**What is required:** Count every line of the material that holds the string "item". Respond with the total only.

**Material for this exercise:**

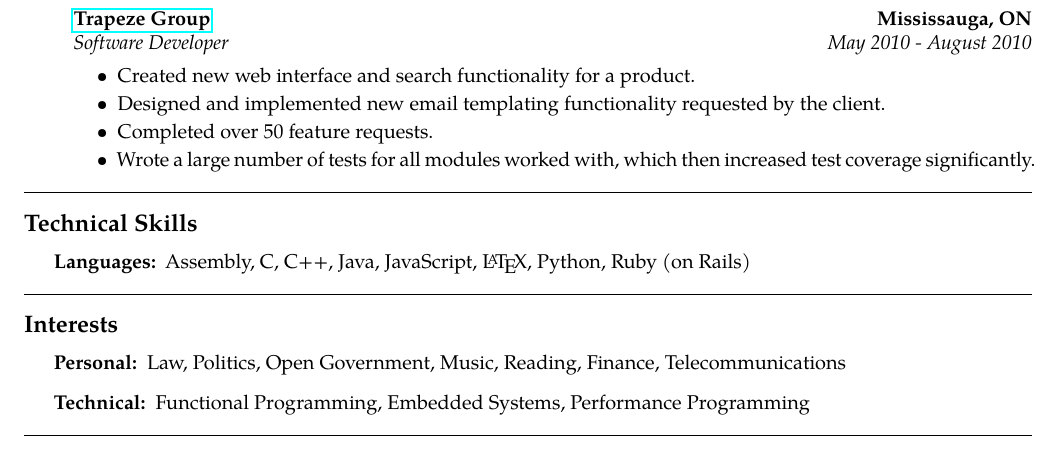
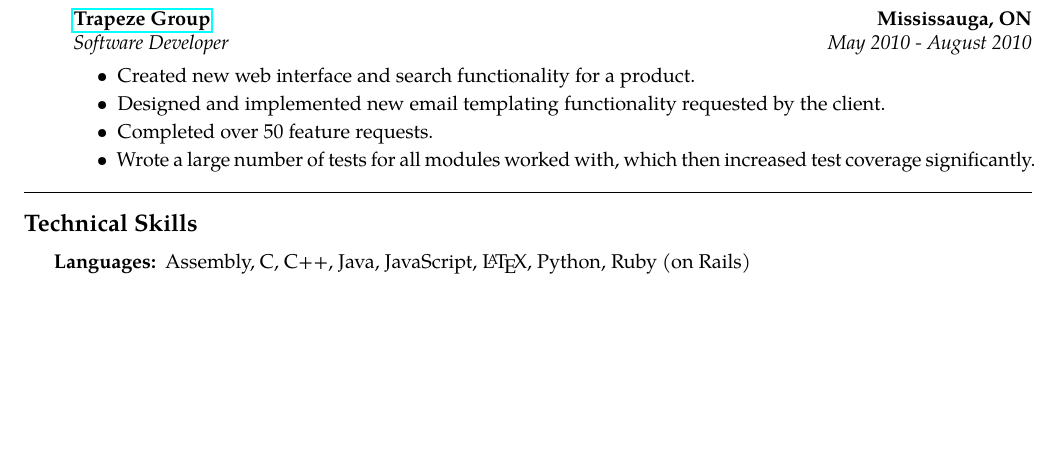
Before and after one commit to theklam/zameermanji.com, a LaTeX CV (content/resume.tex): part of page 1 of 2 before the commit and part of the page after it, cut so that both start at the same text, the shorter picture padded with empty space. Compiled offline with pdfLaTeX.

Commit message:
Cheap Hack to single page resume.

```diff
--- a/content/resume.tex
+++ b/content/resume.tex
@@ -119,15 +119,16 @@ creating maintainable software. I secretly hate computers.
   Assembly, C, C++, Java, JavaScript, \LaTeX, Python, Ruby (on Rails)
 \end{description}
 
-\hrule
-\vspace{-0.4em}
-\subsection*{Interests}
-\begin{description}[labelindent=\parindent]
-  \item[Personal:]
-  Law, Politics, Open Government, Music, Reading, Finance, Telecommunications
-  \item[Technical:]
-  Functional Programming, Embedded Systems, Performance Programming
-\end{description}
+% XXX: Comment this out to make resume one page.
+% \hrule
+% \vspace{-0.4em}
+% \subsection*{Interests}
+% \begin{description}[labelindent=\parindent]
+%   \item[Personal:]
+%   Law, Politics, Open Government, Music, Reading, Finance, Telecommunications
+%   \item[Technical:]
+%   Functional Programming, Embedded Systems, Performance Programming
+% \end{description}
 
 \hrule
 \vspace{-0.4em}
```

**Exercise response:** 4